# SUPPLIED MATERIAL
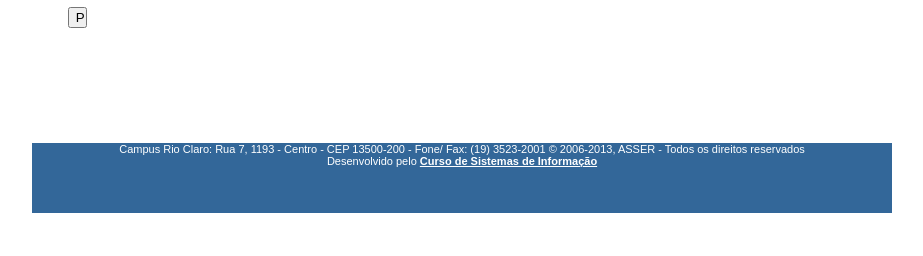
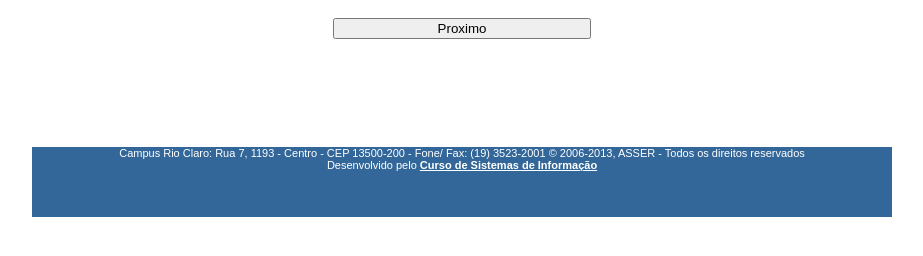
Before and after one commit to aceiro/eventosasser, a PHP site: page /palestra/palestras.php in a window 1280 px wide. Shown: the part 378-634 px from the top of the page, without its empty margins (178-1101 px from the left). Run offline with PHP 8.4, Linux system fonts and the light colour scheme; data that the repository does not hold is empty; some libraries are stand-ins or nearby versions.

Commit message:
Fixed bugs of the buttons layout

```diff
--- a/palestra/index2.php
+++ b/palestra/index2.php
@@ -64,7 +64,7 @@
 					}
 				?>
 				<div><label>Nome</label><input type="text" name="nome" id="nome" size="60"></div>
-				<div class='button'>
+				<div button type="button" class="btn btn-default" aria-label="Left Align">
 					<input name='proximo' style='width:30%;' type='submit' id='proximo' value='Próximo' />
 				</div>
 			</fieldset>
--- a/palestra/palestras.php
+++ b/palestra/palestras.php
@@ -63,11 +63,10 @@
 					}
 					echo $meuhtml;
 				?>
-				</select></div>
-				<div class='button'>
-					<input name='proximo' style='width:30%;' type='submit' id='proximo' value='Proximo' />
+				</select></div><br />
+				<div button type="button" class="btn btn-default" aria-label="Left Align">
+					<center><input name='proximo' style='width:30%;' type='submit' id='proximo' value='Proximo' /></center>
 				</div>
-				<br />
             </form>
         </div>
         <br />
```
Also changed, not shown: palestra/finalizar.php (+6 -9 lines).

# REQUIRED WORK
Word-for-word output of the material above is needed, with the pictures left out.

# ANSWER SECTION
Before and after one commit to aceiro/eventosasser, a PHP site: page /palestra/palestras.php in a window 1280 px wide. Shown: the part 378-634 px from the top of the page, without its empty margins (178-1101 px from the left). Run offline with PHP 8.4, Linux system fonts and the light colour scheme; data that the repository does not hold is empty; some libraries are stand-ins or nearby versions.

Commit message:
Fixed bugs of the buttons layout

```diff
--- a/palestra/index2.php
+++ b/palestra/index2.php
@@ -64,7 +64,7 @@
 					}
 				?>
 				<div><label>Nome</label><input type="text" name="nome" id="nome" size="60"></div>
-				<div class='button'>
+				<div button type="button" class="btn btn-default" aria-label="Left Align">
 					<input name='proximo' style='width:30%;' type='submit' id='proximo' value='Próximo' />
 				</div>
 			</fieldset>
--- a/palestra/palestras.php
+++ b/palestra/palestras.php
@@ -63,11 +63,10 @@
 					}
 					echo $meuhtml;
 				?>
-				</select></div>
-				<div class='button'>
-					<input name='proximo' style='width:30%;' type='submit' id='proximo' value='Proximo' />
+				</select></div><br />
+				<div button type="button" class="btn btn-default" aria-label="Left Align">
+					<center><input name='proximo' style='width:30%;' type='submit' id='proximo' value='Proximo' /></center>
 				</div>
-				<br />
             </form>
         </div>
         <br />
```
Also changed, not shown: palestra/finalizar.php (+6 -9 lines).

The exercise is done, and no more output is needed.